In the exhibition Metrophysics, New York-based Michael Sorkin Studio and Terreform (both helmed by Sorkin) have brought their portfolio of eco-futurist-tinged urban designs to Los Angeles’s Southern California Institute of Architecture (SCI-Arc) in Los Angeles, displaying a sprawling retrospective of the symbiotic architectural groups’ collective output from over the years.
The work presented by Sorkin and Terreform—the latter of which is a 501(c)3 established in 2005 as a self-described “ ‘friend of the court’ dedicated to raising urban expectations and advocating for innovative and progressive ideas as widely as possible”—traces a broad stylistic and conceptual arc across time spanning from the mid-1990s through today. That arc hewed closely to the always-shifting focus of other ecologically-minded architectural firms: From dramatic landscape design in the 1990s to embodying technologically-derived formalism in the early 2000s and, more recently, a hybrid between the two.
The exhibition, displayed neatly and semi-chronologically along a series of mounted display boards set atop wooden sawhorses, aims for grandiosity in content if not format.
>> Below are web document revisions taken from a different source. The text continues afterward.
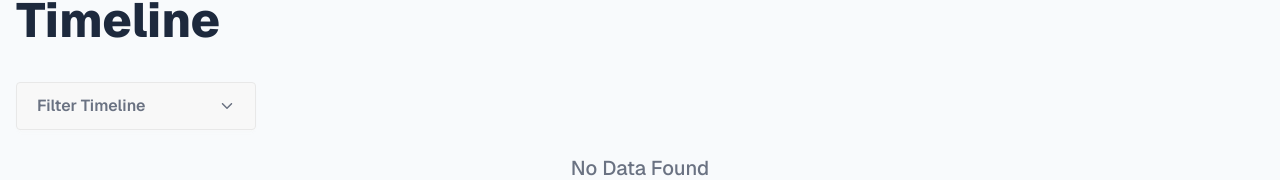
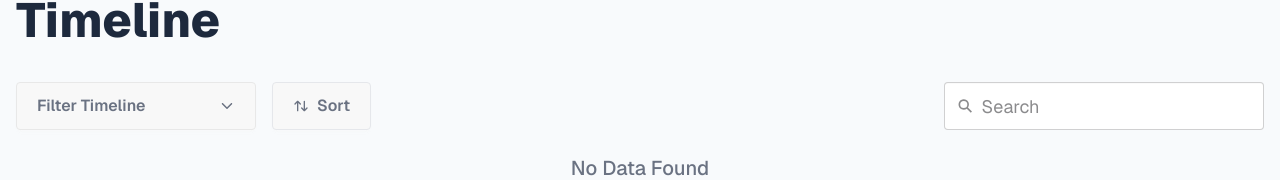
Before and after one commit to shSalman009/PH-Assignment-07, a Next.js app: page /timeline in a window 1280 px wide. Shown: the part 154-334 px from the top of the page. Built offline with nearby package versions, Linux system fonts and the light colour scheme.

Commit message:
feat: implement sort and search function

```diff
--- a/src/app/timeline/page.jsx
+++ b/src/app/timeline/page.jsx
@@ -7,6 +7,8 @@ import textIcon from "@/assets/text.png";
 import videoIcon from "@/assets/video.png";
 import Image from "next/image";
 import { IoIosArrowDown } from "react-icons/io";
+import { IoSearchSharp } from "react-icons/io5";
+import { TbArrowsSort } from "react-icons/tb";
 
 const icons = {
   call: callIcon,
@@ -17,20 +19,50 @@ const icons = {
 const filterOptions = ["all", "call", "text", "video"];
 
 export default function TimelinePage() {
-  const { timelineData, filter, setFilter } = useContext(TimelineContext);
+  const { filteredTimelineData, filter, setFilter } =
+    useContext(TimelineContext);
 
+  // Handle Filter Function
   const handleFilterTimeline = (type) => {
     setFilter(type);
     document.activeElement.blur();
   };
-  console.log(timelineData.length);
+
+  const [searchValue, setSearchValue] = useState("");
+  const [sortType, setSortType] = useState("default");
+
+  let processedData = [...filteredTimelineData];
+
+  // Search
+  if (searchValue) {
+    processedData = processedData.filter(
+      (d) =>
+        d.type.toLowerCase().includes(searchValue.toLowerCase()) ||
+        d.name.toLowerCase().includes(searchValue.toLowerCase()),
+    );
+  }
+
+  // Handle Sort Function
+  const handleSort = () => {
+    if (sortType === "default") {
+      processedData.sort((a, b) => b.date.localeCompare(a.date));
+      setSortType("newest");
+    } else if (sortType === "newest") {
+      processedData.sort((a, b) => a.date.localeCompare(b.date));
+      setSortType("oldest");
+    } else if (sortType === "oldest") {
+      setSortType("default");
+    }
+  };
 
   return (
     <div className="container mx-auto px-4 lg:my-20 my-12">
       <h2 className="md:text-5xl text-4xl font-extrabold leading-tight text-slate-800 mb-8">
         Timeline
       </h2>
-      <div className="dropdown mb-6">
+      <div className="flex justify-start mb-6 gap-4">
+        {/* Dropdown */}
+        <div className="dropdown">
           <div
             tabIndex={0}
             role="button"
@@ -56,14 +88,35 @@ export default function TimelinePage() {
           </ul>
         </div>
 
+        {/* Sort */}
+        <button
+          onClick={handleSort}
+          className="btn btn-lg text-base text-gray-500 gap-2 border-gray-200 capitalize"
+        >
+          <TbArrowsSort />
+          {sortType === "default" ? "Sort" : sortType}
+        </button>
+
+        {/* Searc Bar */}
+        <label className="input input-lg ml-auto">
+          <IoSearchSharp className="h-[1em] opacity-50" />
+          <input
+            type="search"
+            required
+            placeholder="Search"
+            value={searchValue}
+            onChange={(e) => setSearchValue(e.target.value)}
+          />
+        </label>
+      </div>
       <div className="space-y-6">
-        {timelineData.length === 0 && (
+        {processedData.length === 0 && (
           <p className="text-center text-gray-500 text-xl font-medium">
             No Data Found
           </p>
         )}
-        {timelineData.length > 0 &&
-          timelineData.map((timeline, id) => (
+        {processedData.length > 0 &&
+          processedData.map((timeline, id) => (
             <div
               key={id}
               className="bg-base-100 shadow rounded-md p-4 flex justify-start items-center gap-6"
--- a/src/components/friendDetails/FriendDetails.jsx
+++ b/src/components/friendDetails/FriendDetails.jsx
@@ -21,11 +21,7 @@ export default function FriendDetails({ friend }) {
 
   const handleCheckIn = (type) => {
     const timeline = {
-      date: new Date().toLocaleDateString("en-US", {
-        year: "numeric",
-        month: "long",
-        day: "numeric",
-      }),
+      date: new Date().toLocaleDateString("en-CA"),
       name: friend.name,
       type: type,
     };
--- a/src/context/TimelineContext.jsx
+++ b/src/context/TimelineContext.jsx
@@ -8,13 +8,14 @@ export default function TimelineProvider({ children }) {
   const [timelineData, setTimelineData] = useState([]);
   const [filter, setFilter] = useState("all");
 
-  const filteredTimeline =
+  const filteredTimelineData =
     filter === "all"
       ? timelineData
       : timelineData.filter((d) => d.type === filter);
 
   const data = {
-    timelineData: filteredTimeline,
+    timelineData,
+    filteredTimelineData,
     setTimelineData,
     filter,
     setFilter,
```
Lines whose indentation alone changed are shown as unchanged.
The collected schemes feature board after board of idealized eco-utopias. Some are depicted with Kazimir Malevich-inspired geometric abstraction, verdant, photo-realistic eye wash, or as techno-futurist blobitecture.
According to the firm’s website, the body of work acts as a metaphorical extension of Terreform’s ongoing project, New York City (Steady) State, a “comprehensive investigation into urban self-sufficiency…intended to raise issues and propose solutions for cities around the world that seek to take radical measures to secure their respiration and autonomy and to achieve a more sustainably democratic polity, founded in the local.”
As a result, each project presented uses the underlying notions of New York City (Steady) State to speculate on the potential for ecologically-minded urbanism in other locales. The works attempt to imbue their architecture with a sense of cosmological meaning by fusing the naturalistic geometries spawned by ecological, parametric design with old-school New Urbanism.
New York City is, in fact, featured heavily across the collected projects, with a thoughtful and dramatically rendered vision for a transit hub in the Bronx from 2002 and the firm’s proposal for a temporary enclosure for the rubble at the former World Trade Center site from 2001 providing eloquent and compelling visions that stand somewhat outside some of the exhibition’s more general themes.
Ex nihilo East Asian towns and business districts are also featured prominently in the collection of work, with the Penang Peaks project from 2004 (a horseshoe-shaped cluster of mushroom-shaped towers gathered around a body of water), Skyscrapers with Chinese Characteristics (an exploration that translates Sorkin’s collection of “scholar’s rocks” into tall buildings), and an Ecological Golf Resort for Australia from 2014 best showcasing the firms’ ability to generate a sort of contextually-based, ecologically-driven formalism.
Central to the groups’ experiments are several notions due to be tested in coming years, namely that cities are in fact resilient and nimble democratic systems that can countenance the ever-growing list of maladies they face, including climate change, growing income disparities, and the ever-increasing flow of antiseptic global capital. Sorkin’s team implies with its research that both new and existing cities have the potential to overcome these stresses, but only if thoughtfully and ecologically designed. This will certainly be a challenge as a new era of incompetent authoritarianism takes hold globally.
Terreform’s showcase at SCI-Arc, with its broad stylistic mantle and critical urban approach, has the potential to inject a dose of inspiration for a university in transition and city searching for a new moral compass. The cornucopia of drawing styles alone should provide fertile ground for the current generation of students hungry to cut and paste their way toward new modes of formal expression.
And though the works in question vary greatly in terms of representational techniques, muses, and thought bubbles, Sorkin’s detail-oriented gaze remains consistent, whether it involves the tiny white ribbons representing pigeons drawn onto the firm’s Bronx transit plans or the technicolor landscapes of the Weed, Arizona project.
The question—for after the exhibition closes—is whether SCI-Arc students will be inspired by techno-ecology and what a transition from designing at an urban scale to designing ecologically-driven urbanism might look like moving forward.
960 East 3rd Street
Los Angeles, CA 90013
Through December 4